I am glad that you took the time to write about your concerns. You have a sense that something is wrong and I think you may be correct.
You also described “watching from the sidelines” and on some occasions having conversations with imaginary people. Conversing with imaginary people may be a hallucination, which is a symptom associated with schizophrenia and other psychotic disorders. It might also be a manifestation of your extreme loneliness.
Without being able to interview you in person to gather details about your potential symptoms, it is difficult to know what may be wrong.
Someone told you that you have schizophrenia. Based on what you have described, depression may be a more realistic possibility.
It would be interesting to know who that “someone” was who believes you have schizophrenia. Is he or she a mental health professional? If not, then it may be best to devalue their opinion.
My two biggest concerns are your refusal to see a doctor and your belief that you cannot speak to your family about these issues. With regard to accessing help, you have eliminated the very people who are there to help you. These issues should not be ignored; they should be brought to the attention of a mental health professional. You are clearly suffering. You should not rule out the opportunity to receive help.
Even though you are reluctant to seek help, you should do so anyway. Are there school counselors or mental health professionals available to students on your campus? Most colleges have professional mental health services that are available to students free of charge. I would strongly advise that you utilize those services.
You stated that you have been trying to “figure out” what’s wrong but were unsuccessful.
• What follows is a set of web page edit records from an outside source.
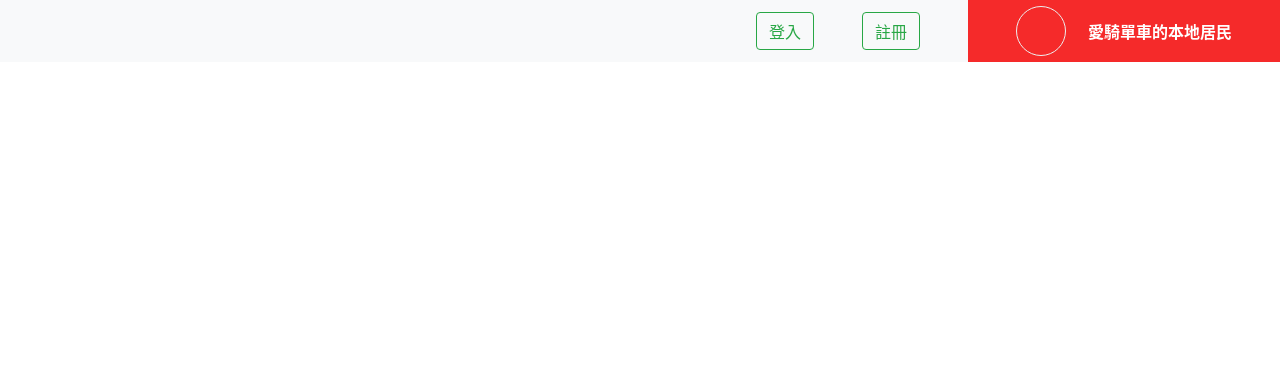
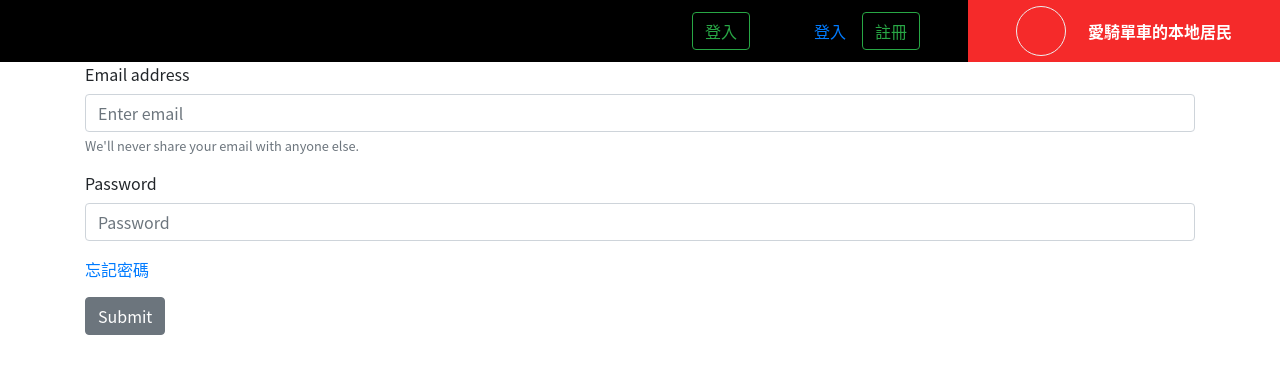
Before and after one commit to Clifford0205/bigpro, a React (Create React App) app: page /login in a window 1280 px wide. Shown: the top 374 px of the page. Built offline with nearby package versions, Linux system fonts and the light colour scheme; no server answers.

Commit message:
05230000

```diff
--- a/src/App.js
+++ b/src/App.js
@@ -25,6 +25,7 @@ import product from './page/product';
 import news from './page/news';
 import course from './page/course';
 import road from './page/road';
+import Login from './page/Login';
 import './App.scss';
 
 // function PrivateRoute({ component: Component, ...rest }) {
@@ -162,6 +163,8 @@ class App extends React.Component {
               >
                 登入
               </Button>
+
+              <Nav.Link href="/logine">登入</Nav.Link>
               <Button
                 variant="outline-success ml-auto mr-5"
                 onClick={this.handleAddModalShowIns}
@@ -215,6 +218,7 @@ class App extends React.Component {
         <Router>
           <>
             <Switch>
+              <Route path="/login" component={Login} />
               <Route path="/member/edit/:id" component={edit} />
               <Route path="/member/password/:id" component={password} />
               <Route path="/member/product/:id" component={product} />
--- a/src/App.scss
+++ b/src/App.scss
@@ -3,6 +3,7 @@
 
     .navbar {
         padding: 0;
+        background-color: #000000 !important;
     }
 
     .dropdown {
@@ -13,6 +14,7 @@
             margin-left: 36px;
             border-radius: 50%;
         }
+
         .navbar-username {
             line-height: 50px;
             margin-left: 22px;
@@ -20,6 +22,7 @@
             font-weight: bolder;
             color: #ffffff;
         }
+
         .dropdown-toggle::after {
             display: none;
         }
@@ -30,6 +33,7 @@
             border-radius: 0%;
             box-shadow: none;
         }
+
         .btn-success:focus {
             box-shadow: none;
         }
@@ -45,14 +49,17 @@
             margin: 0;
             border: none;
             padding: 0;
+
             .dropdown-item:hover {
                 background-color: #f52a2a;
             }
+
             a {
                 color: #ffffff;
                 margin-top: 36px;
                 padding-left: 45px;
             }
+
             .logout-btn {
                 color: #f52a2a;
                 margin-bottom: 30px;
--- /dev/null
+++ b/src/page/Login.js
@@ -0,0 +1,225 @@
+import React from 'react';
+import {
+  Button,
+  Modal,
+  InputGroup,
+  FormControl,
+  Row,
+  Container,
+  Form,
+  Col,
+} from 'react-bootstrap';
+// import './member.css';
+import './LoginModal.scss';
+
+class LoginModal extends React.Component {
+  constructor() {
+    super();
+    this.state = {
+      memberData: [],
+      m_email: '',
+      m_password: '',
+      Logindb: 'none',
+      Logintext: '註冊失敗',
+      Loginstate: 'alert alert-danger',
+    };
+  }
+
+  handleModalFormInputChange = event => {
+    let value = event.target.value;
+    const name = event.target.name;
+
+    this.setState({ [name]: value });
+
+    console.log({ [name]: value });
+  };
+
+  handleModalFormInputSave = async () => {
+    const item = {
+      m_email: this.state.m_email,
+      m_password: this.state.m_password,
+    };
+    console.log(item);
+    const newData = [item, ...this.state.memberData];
+
+    var formData = new FormData();
+
+    formData.append('m_email', this.state.m_email);
+    formData.append('m_password', this.state.m_password);
+
+    console.log(formData);
+
+    var sendObj = {
+      m_email: this.state.m_email,
+      m_password: this.state.m_password,
+    };
+
+    try {
+      // const data = item;
+
+      const response = await fetch('http://localhost:5555/login', {
+        credentials: 'include',
+        method: 'POST',
+        body: JSON.stringify(sendObj),
+        headers: new Headers({
+          Accept: 'application/json',
+          'Content-Type': 'application/json',
+        }),
+      });
+
+      const jsonObject = await response.json();
+
+      console.log(jsonObject);
+
+      await this.setState({ memberData: [newData] }, () => {
+        // this.handleModalClose();
+        if (jsonObject.success) {
+          alert('登入成功!');
+          this.setState({ Logindb: 'block' });
+          this.setState({ Logintext: '登入成功' });
+          this.setState({ Loginstate: 'alert alert-success' });
+          this.props.saveLoginData({
+            loginUser: jsonObject.body.m_email,
+            isLogined: true,
+            user_id: jsonObject.message.user_id,
+          });
+        } else {
+          this.setState({ Logindb: 'block' });
+          this.setState({ Logintext: '登入失敗' });
+          this.setState({ Loginstate: 'alert alert-danger' });
+          alert('帳號或密碼錯誤');
+        }
+      });
+    } catch (e) {
+      console.log(e);
+    }
+  };
+
+  render() {
+    return (
+      <>
+        <Modal
+          show={this.props.show}
+          onHide={this.props.close}
+          className="member_Login"
+        >
+          <Modal.Header closeButton>
+            <Modal.Title className="mx-auto">會員登入</Modal.Title>
+          </Modal.Header>
+          <Modal.Body>
+            <div
+              id="info_bar"
+              className={this.state.Loginstate}
+              style={{ display: `${this.state.Logindb}` }}
+              role="alert"
+              // style={{"display:"}}
+            >
+              {this.state.Logintext}
+            </div>
+            <Row>
+              <Col>
+                <InputGroup className="mb-3">
+                  <InputGroup.Prepend>
+                    <InputGroup.Text id="inputGroup-sizing-default">
+                      E-mail(帳號)
+                    </InputGroup.Text>
+                  </InputGroup.Prepend>
+                  <FormControl
+                    name="m_email"
+                    value={this.state.email}
+                    onChange={this.handleModalFormInputChange}
+                  />
+                </InputGroup>
+                <br />
+
+                <InputGroup className="mb-3">
+                  <InputGroup.Prepend>
+                    <InputGroup.Text id="inputGroup-sizing-default">
+                      密碼
+                    </InputGroup.Text>
+                  </InputGroup.Prepend>
+                  <FormControl
+                    name="m_password"
+                    type="password"
+                    value={this.state.password}
+                    onChange={this.handleModalFormInputChange}
+                  />
+                </InputGroup>
+                <br />
+              </Col>
+            </Row>
+
+            <Row>
+              <Col className="d-flex">
+                <div className="m-auto">
+                  <span>
+                    <a href="">忘記密碼</a>
+                  </span>
+                </div>
+              </Col>
+            </Row>
+          </Modal.Body>
+          <Modal.Footer>
+            <Button variant="secondary m-auto" onClick={this.props.close}>
+              取消
+            </Button>
+
+            <Button
+              variant="secondary m-auto"
+              onClick={this.handleModalFormInputSave}
+            >
+              登入
+            </Button>
+          </Modal.Footer>
+        </Modal>
+        <Container>
+          <Row>
+            <Col>
+              <Form>
+                <Form.Group controlId="formBasicEmail">
+                  <Form.Label>Email address</Form.Label>
+                  <Form.Control
+                    type="email"
+                    placeholder="Enter email"
+                    name="m_email"
+                    value={this.state.email}
+                    onChange={this.handleModalFormInputChange}
+                  />
+                  <Form.Text className="text-muted">
+                    We'll never share your email with anyone else.
+                  </Form.Text>
+                </Form.Group>
+
+                <Form.Group controlId="formBasicPassword">
+                  <Form.Label>Password</Form.Label>
+                  <Form.Control
+                    type="password"
+                    placeholder="Password"
+                    name="m_password"
+                    value={this.state.password}
+                    onChange={this.handleModalFormInputChange}
+                  />
+                </Form.Group>
+                <Form.Group controlId="formBasicChecbox">
+                  <div className="m-auto">
+                    <span>
+                      <a href="">忘記密碼</a>
+                    </span>
+                  </div>
+                </Form.Group>
+                <Button
+                  variant="secondary m-auto"
+                  onClick={this.handleModalFormInputSave}
+                >
+                  Submit
+                </Button>
+              </Form>
+            </Col>
+          </Row>
+        </Container>
+      </>
+    );
+  }
+}
+
+export default LoginModal;
--- /dev/null
+++ b/src/page/LoginModal.scss
@@ -0,0 +1,44 @@
+.member_Login {
+    font-family: Noto Sans CJK TC;
+
+    .modal-dialog {
+        max-width: 40%;
+
+        .modal-content {
+            width: 100%;
+            background-color: #fff;
+            /* background:#fff url("https://images2.imgbox.com/92/7d/4YJWMBvc_o.png") no-repeat; */
+
+
+        }
+    }
+
+
+
+    .imgarea {
+        width: 150px;
+        height: 150px;
+        border: 1px solid black;
+        border-radius: 50%;
+        display: block;
+        overflow: hidden;
+    }
+
+    #installCheck {
+        flex: none;
+    }
+
+    .modal-header .close {
+        margin-left: 0;
+    }
+
+    #info_bar {
+        text-align: center;
+    }
+
+    .thumb {
+        width: 100%;
+        height: 100%;
+        object-fit: cover;
+    }
+}
--- a/src/page/edit.js
+++ b/src/page/edit.js
@@ -53,7 +53,7 @@ class edit extends React.Component {
       isLogined: jsonObject.isLogined,
       user_id: jsonObject.user_id,
     });
-    console.log('state', this.state);
+
     // });
     // try {
     //   const response = await fetch('http://localhost:5555/is_logined', {
@@ -185,7 +185,6 @@ class edit extends React.Component {
     this.state.new_photo == ''
       ? formData.append('m_photo', this.state.m_photo)
       : formData.append('avatar', this.state.new_photo);
-    console.log(formData);
 
     try {
       // const data = item;
@@ -247,14 +246,17 @@ class edit extends React.Component {
   };
 
   render() {
+    console.log('state', this.state);
+    console.log(this.state.user_id);
     if (
-      this.state.id != this.state.user_id &&
+      (this.state.id != this.state.user_id &&
         this.state.id &&
-      this.state.user_id
+        this.state.user_id) ||
+      this.state.user_id == undefined
     ) {
       return <Redirect to="/" />;
       // alert(this.state.id + ' ' + this.state.user_id);
-    }
+    } else {
       return (
         <>
           <Container className="member_edit">
@@ -411,5 +413,6 @@ class edit extends React.Component {
       );
     }
   }
+}
 
 export default edit;
```
Lines whose indentation alone changed are shown as unchanged.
Mental health professionals are trained to deal with these types of issues. Use their expert guidance to assist you in dealing with psychological problems; that is their job. I hope that you will take my advice and seek professional help. Please take care.